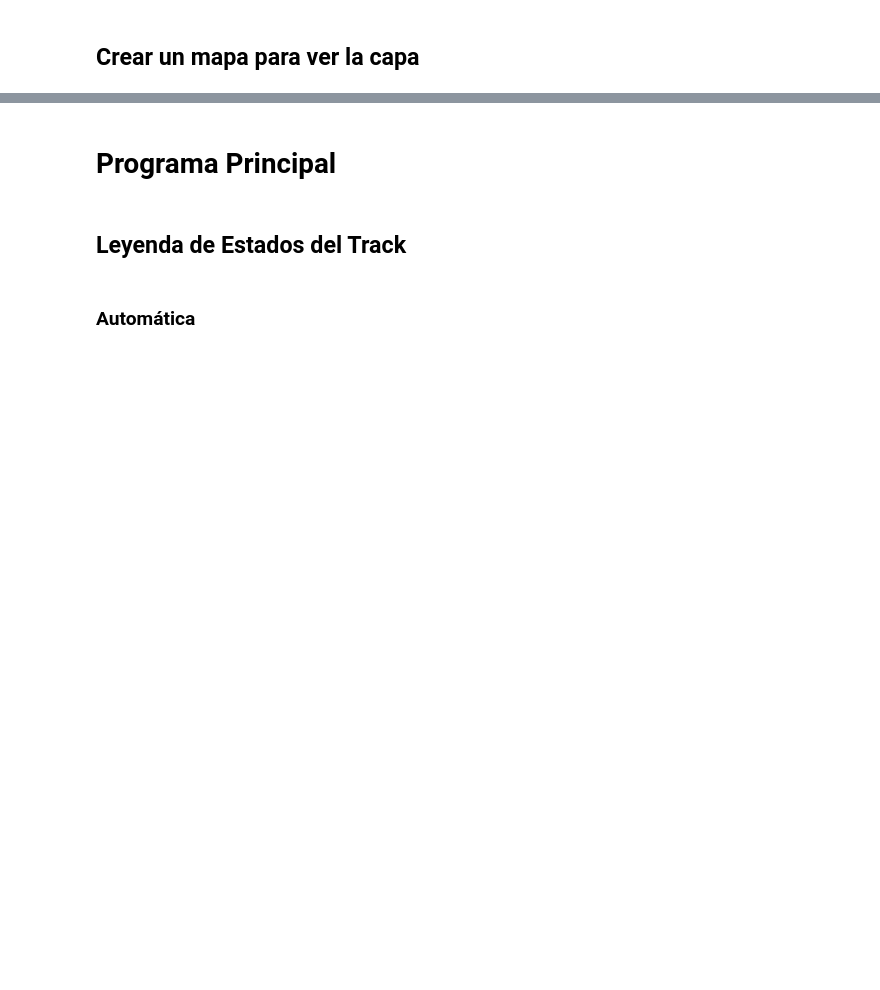
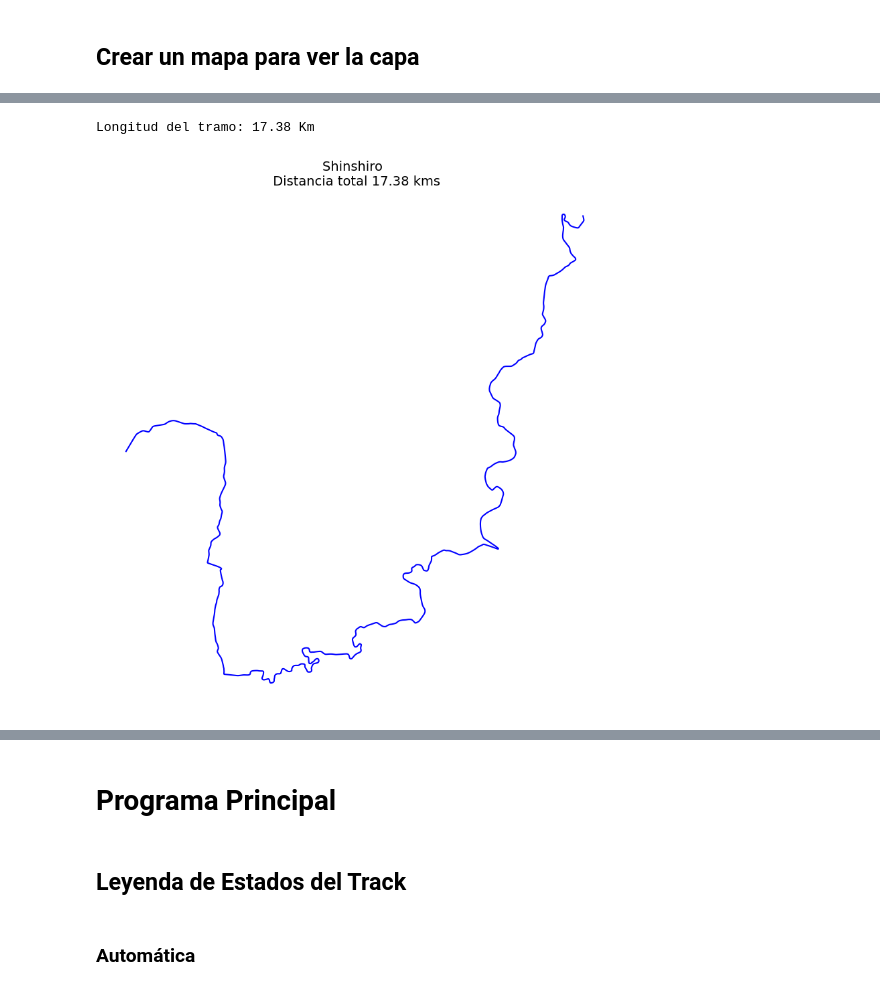
Before and after one commit to ChemiF1/Mapas-WRC, a Jupyter notebook: Pruebas Mapa/LecturaBuena.ipynb, the cells around one changed output, grey strips where cells are left out. Drawn from its saved outputs; the diff is of its cells as text; code cells hidden in the pictures; blank space fills up the shorter version.

```diff
--- a/Pruebas Mapa/LecturaBuena.ipynb
+++ b/Pruebas Mapa/LecturaBuena.ipynb
@@ -135,0 +136,32 @@ Longitud del tramo: 19.31 Km
+# %%
+# Transformar a un CRS proyectado (por ejemplo, UTM o Web Mercator EPSG:3857)
+gdf_projected = gdf.to_crs(epsg=3099)
+
+# Calcular la longitud de cada tramo en metros
+gdf_projected['length_m'] = gdf_projected.length
+
+# Convertir la longitud a kilómetros
+gdf_projected['length_km'] = gdf_projected['length_m'] / 1000
+
+# Mostrar las longitudes en kilómetros
+longitud_total = gdf_projected['length_km'].iloc[0]
+
+print(f"Longitud del tramo: {gdf_projected['length_km'].iloc[0]:.2f} Km")  # 'name' es un ejemplo de columna, cámbialo según tus datos
+
+
+
+# Crear una figura y un eje con matplotlib
+fig, ax = plt.subplots(figsize=(10, 10))
+
+# Plotea las geometrías usando geopandas
+gdf.plot(ax=ax, color='blue', edgecolor='black')
+
+# Personalizar el gráfico
+ax.set_title(f"{name} \n Distancia total {longitud_total:.2f} kms", fontsize=14)
+ax.set_xlabel("Longitud", fontsize=10)
+ax.set_ylabel("Latitud", fontsize=10)
+ax.axis("off")
+plt.show()
+# %% [output]
+Longitud del tramo: 17.38 Km
+[figure, added]
```
Also changed, not shown: parts of 7 cells of this notebook, 1 other file.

HOW TO COMPLETE THIS TASK:
The whole listing above, line by line, needs to be copied exactly, except for any images.

FINAL ANSWER:
Before and after one commit to ChemiF1/Mapas-WRC, a Jupyter notebook: Pruebas Mapa/LecturaBuena.ipynb, the cells around one changed output, grey strips where cells are left out. Drawn from its saved outputs; the diff is of its cells as text; code cells hidden in the pictures; blank space fills up the shorter version.

```diff
--- a/Pruebas Mapa/LecturaBuena.ipynb
+++ b/Pruebas Mapa/LecturaBuena.ipynb
@@ -135,0 +136,32 @@ Longitud del tramo: 19.31 Km
+# %%
+# Transformar a un CRS proyectado (por ejemplo, UTM o Web Mercator EPSG:3857)
+gdf_projected = gdf.to_crs(epsg=3099)
+
+# Calcular la longitud de cada tramo en metros
+gdf_projected['length_m'] = gdf_projected.length
+
+# Convertir la longitud a kilómetros
+gdf_projected['length_km'] = gdf_projected['length_m'] / 1000
+
+# Mostrar las longitudes en kilómetros
+longitud_total = gdf_projected['length_km'].iloc[0]
+
+print(f"Longitud del tramo: {gdf_projected['length_km'].iloc[0]:.2f} Km")  # 'name' es un ejemplo de columna, cámbialo según tus datos
+
+
+
+# Crear una figura y un eje con matplotlib
+fig, ax = plt.subplots(figsize=(10, 10))
+
+# Plotea las geometrías usando geopandas
+gdf.plot(ax=ax, color='blue', edgecolor='black')
+
+# Personalizar el gráfico
+ax.set_title(f"{name} \n Distancia total {longitud_total:.2f} kms", fontsize=14)
+ax.set_xlabel("Longitud", fontsize=10)
+ax.set_ylabel("Latitud", fontsize=10)
+ax.axis("off")
+plt.show()
+# %% [output]
+Longitud del tramo: 17.38 Km
+[figure, added]
```
Also changed, not shown: parts of 7 cells of this notebook, 1 other file.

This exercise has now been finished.